A reader asked me years ago, ““I recently attended a Pagan event, and it was supposed to be free. When I got there, they had a jar on the table with a note that said “love offering” and people were putting money in it. I went ahead and contributed, because I didn’t want to look stingy, but can they really call it a free event if they’re asking for donations?

Well, ok, no one wants to look stingy. I get that. But on the other hand, events take money to put on, and if making a donation is the cost for me to continue to enjoy stuff, I’m all for it. I’d certainly never shame anyone for not making a contribution if they can’t afford it, but if people say, “I’m not contributing because I shouldn’t have to and stuff should be free,” I’ll have plenty to snipe about then.

Image by Dave Dugdale, Licensed Through Creative Commons ShareAlike 2.0 Generic (CC BY-SA 2.0)

The phrase “love offering” does appear to be a regional one – I live in the Midwest, and I hear it a lot – but it’s the same as a donation jar. This is something that’s not uncommon in the metaphysical community. It’s designed to encourage those who have some extra money to share it if they can, while not making those who don’t have extra feel bad about it. It’s a donation given out of love and ability and an understanding of community spirit, rather than from obligation. So yes, it’s still a free event, and they’re perfectly within their rights to ask for a donation from those who care to make one. No one is required to do so – if they were, it would be called an admission fee.

That having been said, I think it’s very important to recognize that even “free” events cost someone money – and it’s usually the folks who took the time to host and organize them. If there’s food, tables, chairs, entertainment, ritual supplies or even a venue rental, those charges have come out of someone’s pocket, and it’s not unreasonable for them to make you aware that a donation is appreciated.
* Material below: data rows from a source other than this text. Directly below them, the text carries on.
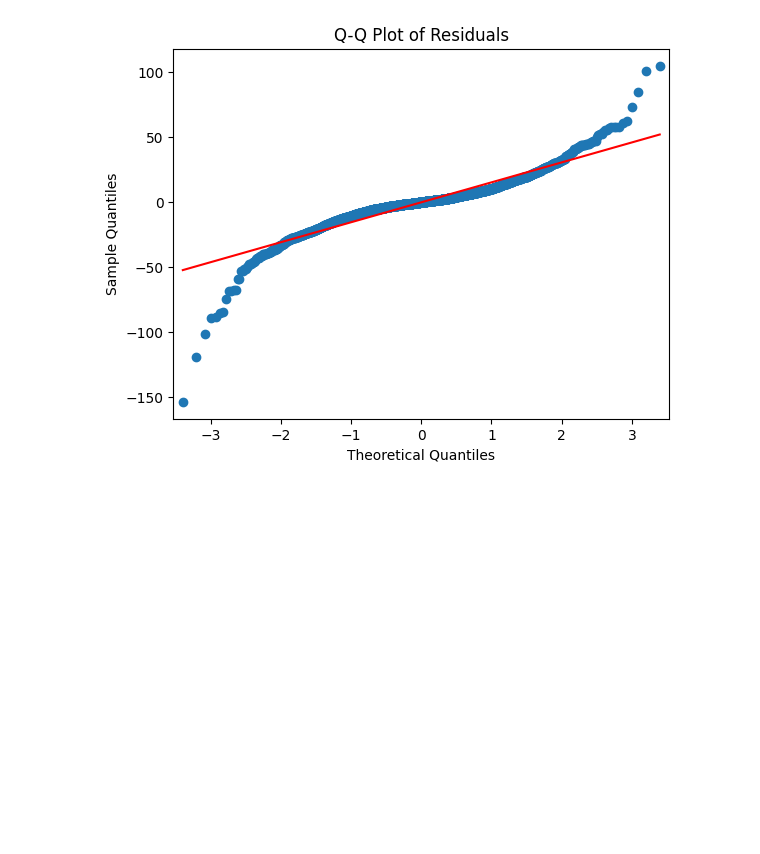
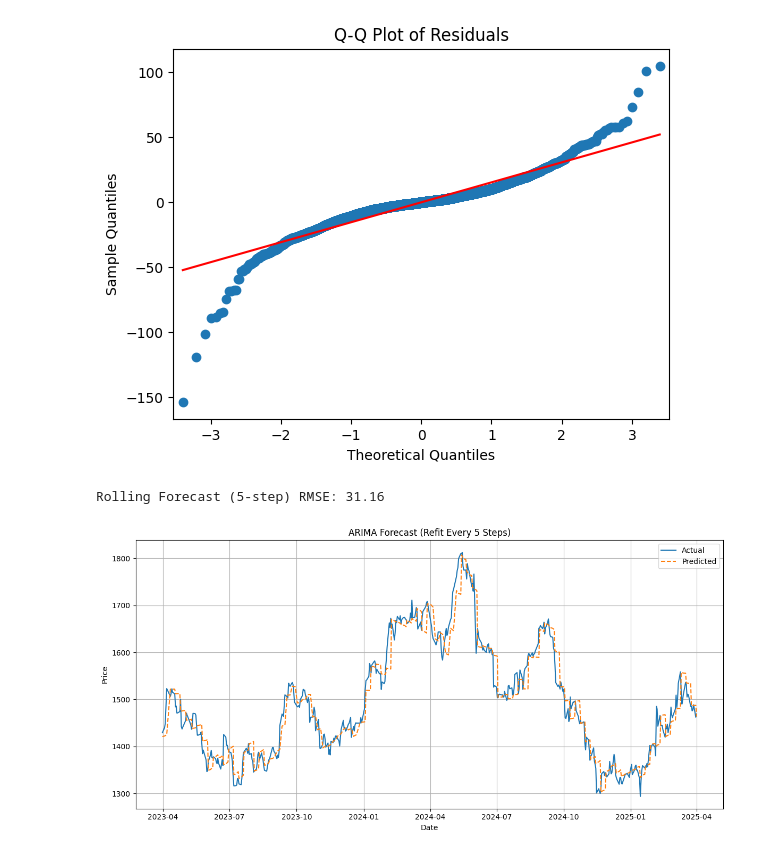
Before and after one commit to edeery3/Applied-Data-Science-1, a Jupyter notebook: GSK_Code.ipynb, the cells around one changed output. Saved outputs shown, nothing was run; the diff lists cells and outputs as text; code cells hidden in the pictures; blank space fills up the shorter version.

```diff
--- a/GSK_Code.ipynb
+++ b/GSK_Code.ipynb
@@ -315,3 +322,58 @@ plt.show()
 [figure]
 [figure]
 [figure]
+# %%
+data = gsk['Price'].values
+dates = gsk.index
+
+# Train/Test split
+train_size = int(len(data) * 0.8)
+train, test = data[:train_size], data[train_size:]
+train_dates, test_dates = dates[:train_size], dates[train_size:]
+
+# Initialize
+history = list(train)
+history_dates = list(train_dates)
+predictions = []
+predicted_dates = []
+
+step = 5
+t = 0
+
+while t < len(test):
+    rolling = ARIMA(history, order=(2, 0, 0))
+    rolling_fit = rolling.fit()
+
+    end = min(t + step, len(test))
+    forecast = rolling_fit.forecast(steps=end - t)
+
+    # Apply to dates
+    predictions.extend(forecast)
+    predicted_dates.extend(test_dates[t:end])
+
+
+    history.extend(test[t:end])
+    history_dates.extend(test_dates[t:end])
+
+    t = end
+
+# Evaluation
+predictions = predictions[:len(test)]
+predicted_dates = predicted_dates[:len(test)]
+rmse = np.sqrt(mean_squared_error(test, predictions))
+print(f"Rolling Forecast (5-step) RMSE: {rmse:.2f}")
+
+# Plot
+plt.figure(figsize=(12,6))
+plt.plot(test_dates, test, label='Actual')
+plt.plot(predicted_dates, predictions, label='Predicted', linestyle='--')
+plt.title("ARIMA Forecast (Refit Every 5 Steps)")
+plt.xlabel("Date")
+plt.ylabel("Price")
+plt.legend()
+plt.grid(True)
+plt.tight_layout()
+plt.show()
+# %% [output]
+Rolling Forecast (5-step) RMSE: 31.16
+[figure, added]
```
Also changed, not shown: parts of 15 cells of this notebook.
Furthermore, even if there was an entry fee charged, that’s generally acceptable too. Again – events don’t just magically happen on their own. Even if the organizers are not making any profit (and I can pretty much guarantee that they’re usually not), it’s still perfectly acceptable for them to charge a fee that helps offset the costs of the event itself. Some of this may include asking vendors for a table fee, or passing the expenses along to the consumer — in this case, guests like yourself. If it’s billed as an entry fee, and it’s outside your range of affordability, then you’re under no obligation to attend the event. Some events offer work equity in exchange for admission – you volunteer to help out for a couple of hours, and you’re in for the rest of the day at no charge. That’s a pretty good trade-off, really.

I know that in some areas, this topic has become a matter of hot debate between groups – one coven will host an event and ask for donations, and then another coven will accuse the first of being greedy and trying to “bilk the newbies.” I can assure you that this is not anyone’s intention when they ask for a love offering, donation, or other type of contribution.

Do you have to donate? Certainly not, and if you can’t afford to do it, no one is going to hold that against you. But chipping a few bucks into a jar, if it’s within your means, is a wonderful way to say thanks to the people who made the effort of putting the event together for you to attend. It’s also a good way to assure they’ll be able to put together another event in the future.

Want to have nice things? Me too. Let’s be willing to pay for the privilege when we can afford to do it.